Snowden compares the decision to Coca-Cola’s introduction of New Coke. New Coke flopped, even though its extensive marketing research predicted it would successfully replace its popular soda.  Coca-Cola survived the PR crisis and restored the old formula after three months. For a time, the company was in severe danger.

The New Coke debacle shows that brands must consider other factors besides market testing. “Marketers learned about the importance of habit, tradition, brand loyalty and affinity, or more simply, the truth of the adage “‘if it ain’t broke, don’t fix it,'” Snowden writes.

Besides alienating current users, longer tweets may do nothing to attract new users or satisfy advertisers.

“Twitter urgently needs to find a way to meet the demands of its advertisers, but by doing so it risks alienating users — the people who create the network that makes Twitter valuable,” she warns.

Louise Brooks wrote: “Writing is 1 percent inspiration, and 99 percent elimination.” That insight applies well to tweeting. It’s harder to make it short, but shorter almost always works better.  PR and marketing folks should largely ignore the expanded character limit.
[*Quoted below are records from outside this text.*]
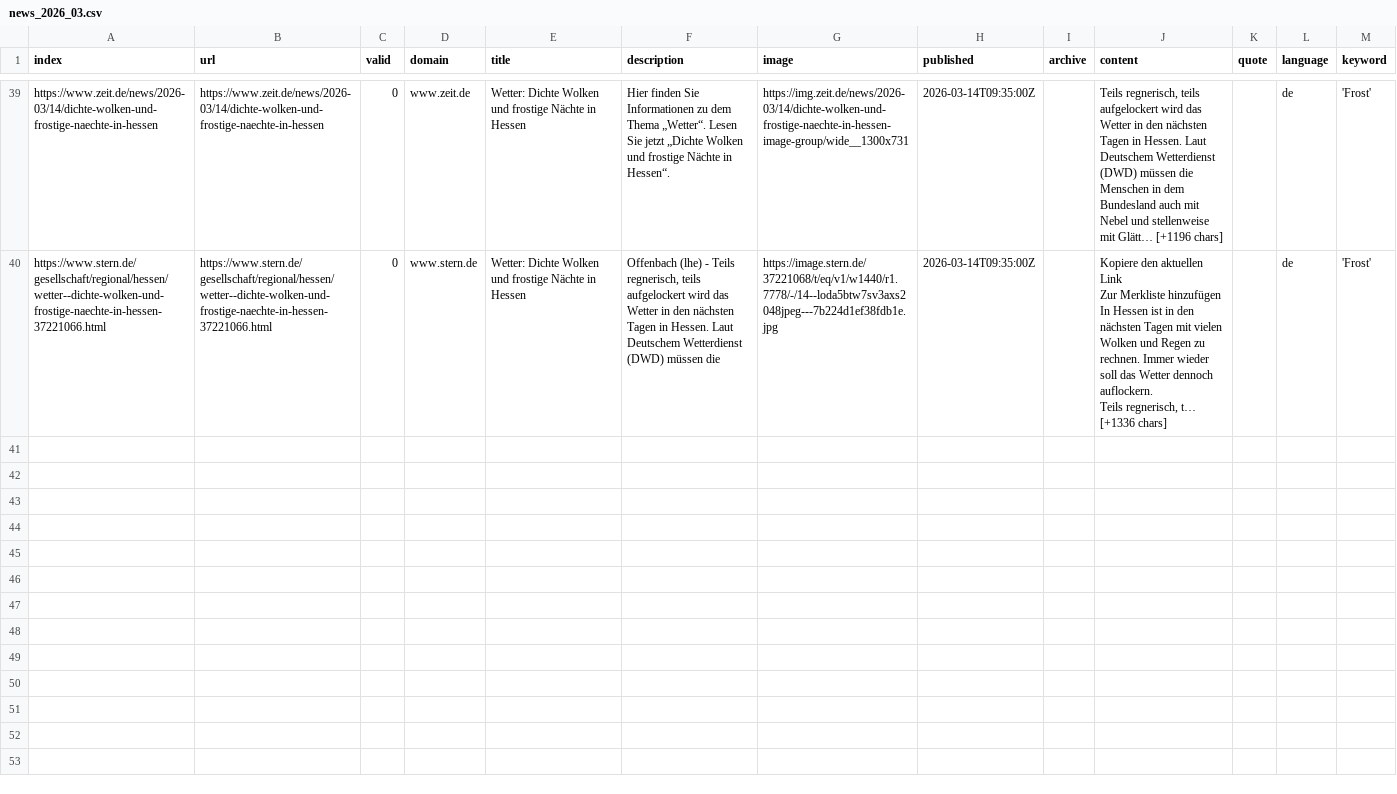
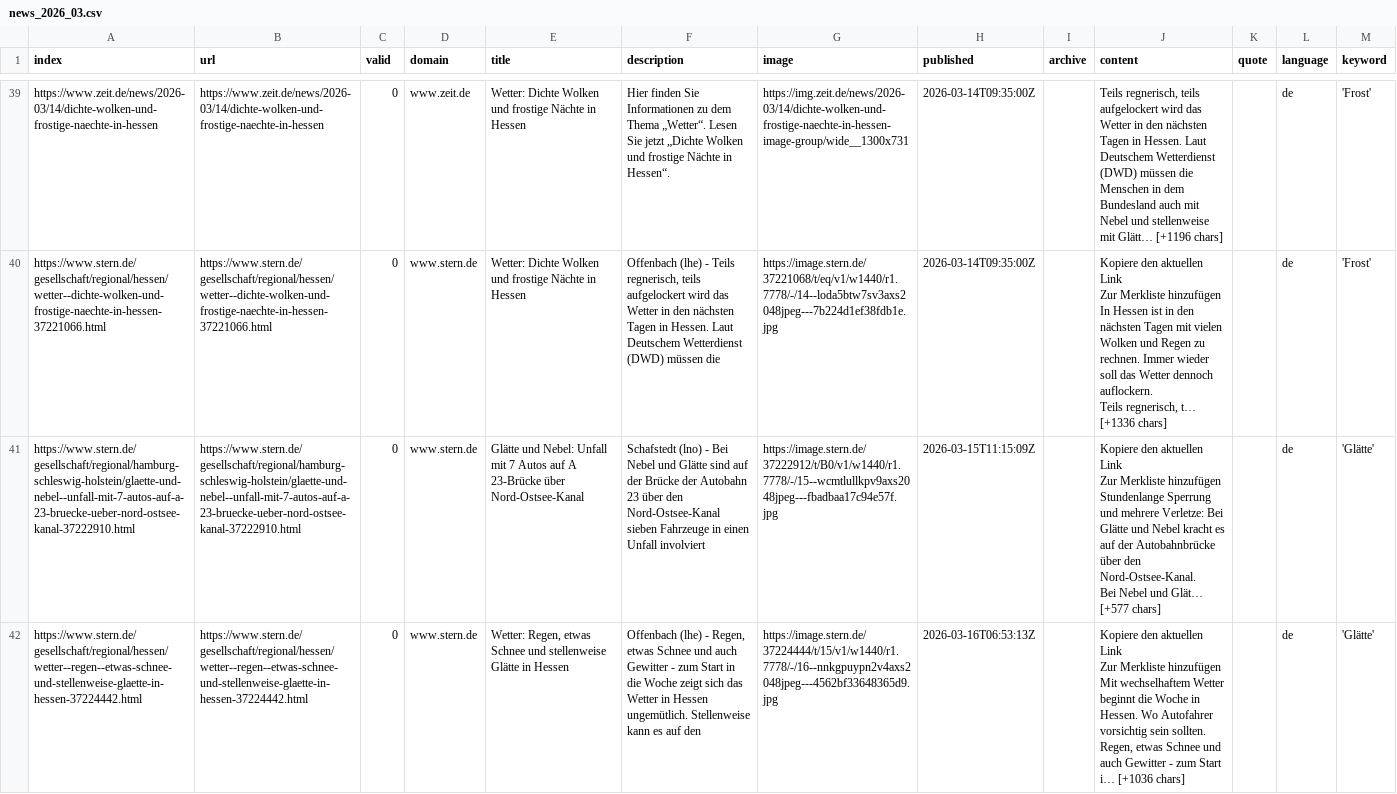
Before and after one commit to emorl-news/winterIsComing, a CSV file: csv/news_2026_03.csv, drawn as a sheet; only a part is shown, gaps mark what is left out; ↵ is a line break in a cell; the diff covers the shown part only; the diff names each change by its address in the sheet, - before the commit and + after, or states it on an @@ line.

```diff
--- a/csv/news_2026_03.csv
+++ b/csv/news_2026_03.csv
+row 41: https://www.stern.de/gesellschaft/regional/hamburg-schleswig-holstein/glaette-und-nebel--unfall-mit-7-autos-auf-a-23-bruecke-ueber-nord-ostsee-kanal-37222910.html | https://www.stern.de/gesellschaft/regional/hamburg-schleswig-holstein/glaette-und-nebel--unfall-mit-7-autos-auf-a-23-bruecke-ueber-nord-ostsee-kanal-37222910.html | 0 | www.stern.de | Glätte und Nebel: Unfall mit 7 Autos auf A 23-Brücke über Nord-Ostsee-Kanal | Schafstedt (lno) - Bei Nebel und Glätte sind auf der Brücke der Autobahn 23 über den Nord-Ostsee-Kanal sieben Fahrzeuge in einen Unfall involviert | https://image.stern.de/37222912/t/B0/v1/w1440/r1.7778/-/15--wcmtlullkpv9axs2048jpeg---fbadbaa17c94e57f.jpg | 2026-03-15T11:15:09Z |  | Kopiere den aktuellen Link ↵ Zur Merkliste hinzufügen ↵ Stundenlange Sperrung und mehrere Verletze: Bei Glätte und Nebel kracht es auf der Autobahnbrücke über den Nord-Ostsee-Kanal. ↵ Bei Nebel und Glät… [+577 chars] |  | de | 'Glätte'
+row 42: https://www.stern.de/gesellschaft/regional/hessen/wetter--regen--etwas-schnee-und-stellenweise-glaette-in-hessen-37224442.html | https://www.stern.de/gesellschaft/regional/hessen/wetter--regen--etwas-schnee-und-stellenweise-glaette-in-hessen-37224442.html | 0 | www.stern.de | Wetter: Regen, etwas Schnee und stellenweise Glätte in Hessen | Offenbach (lhe) - Regen, etwas Schnee und auch Gewitter - zum Start in die Woche zeigt sich das Wetter in Hessen ungemütlich. Stellenweise kann es auf den | https://image.stern.de/37224444/t/15/v1/w1440/r1.7778/-/16--nnkgpuypn2v4axs2048jpeg---4562bf33648365d9.jpg | 2026-03-16T06:53:13Z |  | Kopiere den aktuellen Link ↵ Zur Merkliste hinzufügen ↵ Mit wechselhaftem Wetter beginnt die Woche in Hessen. Wo Autofahrer vorsichtig sein sollten. ↵ Regen, etwas Schnee und auch Gewitter - zum Start i… [+1036 chars] |  | de | 'Glätte'
```
Also changed, not shown: 2 added rows elsewhere in this file, csv/news_2026_02.csv, keywords.csv.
Keep it short; slam it home.

Bottom Line: Twitter hopes doubling its character limit will please users, attract new users and ultimately please advertisers. Tampering with its distinctive character limit risks angering its most loyal users – and destroying its unique formula. Twitter’s expanded character limit may become the New Coke of the 21st century.

William J. Comcowich founded and served as CEO of CyberAlert LLC, the predecessor of Glean.info. He is currently serving as Interim CEO and member of the Board of Directors. Glean.info provides customized media monitoring, measurement and analytics solutions across all types of traditional and social media.